── Information supplied

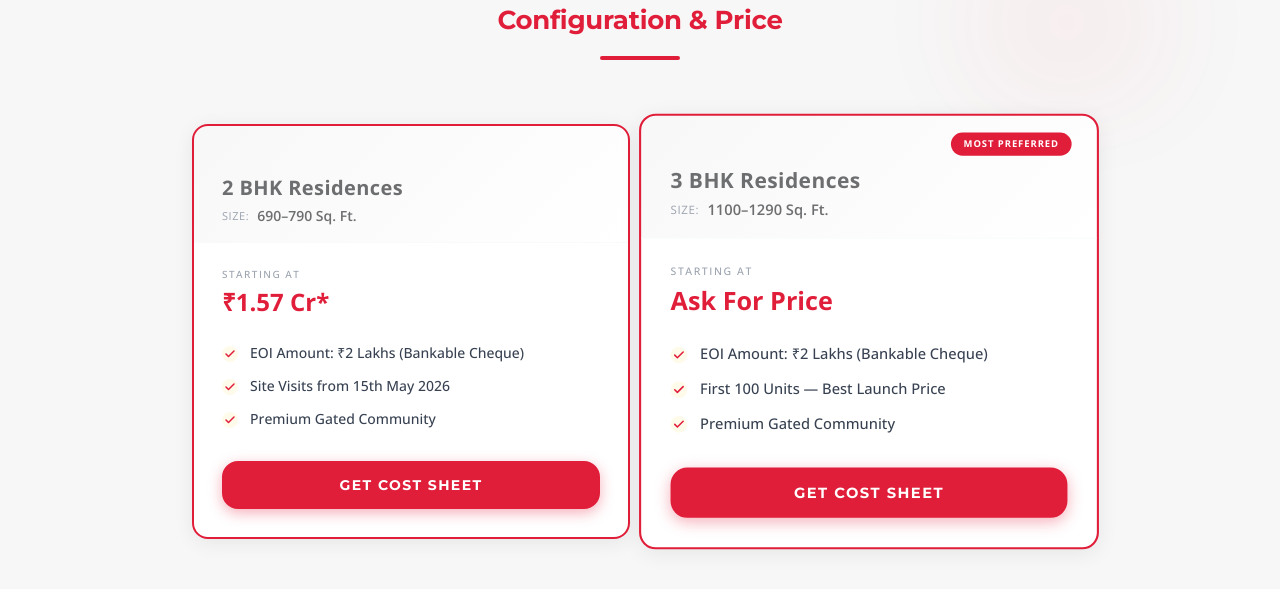
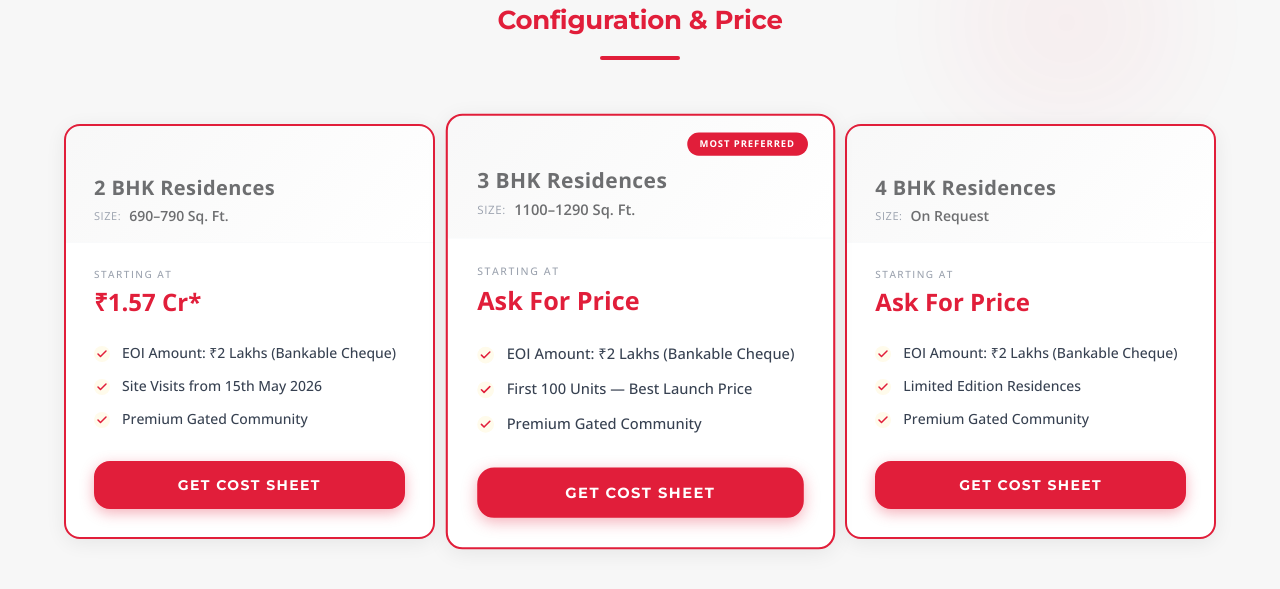
Before and after one commit to vineet-proptiger/L-T-Wagle-Estate, a Next.js app: page / in a window 1280 px wide. Shown: the part 3940-4529 px from the top of the page. Built offline with nearby package versions, Linux system fonts and the light colour scheme.

Commit message:
feat: add Pricing component with unit configuration details and cost sheet trigger

```diff
--- a/components/Pricing.jsx
+++ b/components/Pricing.jsx
@@ -30,6 +30,19 @@
       "Premium Gated Community",
     ],
     isPopular: true,
+  },
+  {
+    type: "4 BHK Residences",
+    size: "On Request",
+    price: "Ask For Price",
+    oldPrice: null,
+    btnText: "Get Cost Sheet",
+    features: [
+      "EOI Amount: ₹2 Lakhs (Bankable Cheque)",
+      "Limited Edition Residences",
+      "Premium Gated Community",
+    ],
+    isPopular: false,
   },
 ];
 
@@ -70,7 +83,7 @@
           <div className="w-20 h-1 mx-auto rounded-full mb-4" style={{ background: "var(--color-gold)" }} />
         </div>
 
-        <div className="grid grid-cols-1 sm:grid-cols-2 gap-5 max-w-4xl mx-auto">
+        <div className="grid grid-cols-1 sm:grid-cols-2 lg:grid-cols-3 gap-5 max-w-6xl mx-auto">
           {units.map((unit, idx) => (
             <div
               key={idx}
```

────

• [What to do]
Everything in the data except the pictures should be restated word for word.

• [Reply]
Before and after one commit to vineet-proptiger/L-T-Wagle-Estate, a Next.js app: page / in a window 1280 px wide. Shown: the part 3940-4529 px from the top of the page. Built offline with nearby package versions, Linux system fonts and the light colour scheme.

Commit message:
feat: add Pricing component with unit configuration details and cost sheet trigger

```diff
--- a/components/Pricing.jsx
+++ b/components/Pricing.jsx
@@ -30,6 +30,19 @@
       "Premium Gated Community",
     ],
     isPopular: true,
+  },
+  {
+    type: "4 BHK Residences",
+    size: "On Request",
+    price: "Ask For Price",
+    oldPrice: null,
+    btnText: "Get Cost Sheet",
+    features: [
+      "EOI Amount: ₹2 Lakhs (Bankable Cheque)",
+      "Limited Edition Residences",
+      "Premium Gated Community",
+    ],
+    isPopular: false,
   },
 ];
 
@@ -70,7 +83,7 @@
           <div className="w-20 h-1 mx-auto rounded-full mb-4" style={{ background: "var(--color-gold)" }} />
         </div>
 
-        <div className="grid grid-cols-1 sm:grid-cols-2 gap-5 max-w-4xl mx-auto">
+        <div className="grid grid-cols-1 sm:grid-cols-2 lg:grid-cols-3 gap-5 max-w-6xl mx-auto">
           {units.map((unit, idx) => (
             <div
               key={idx}
```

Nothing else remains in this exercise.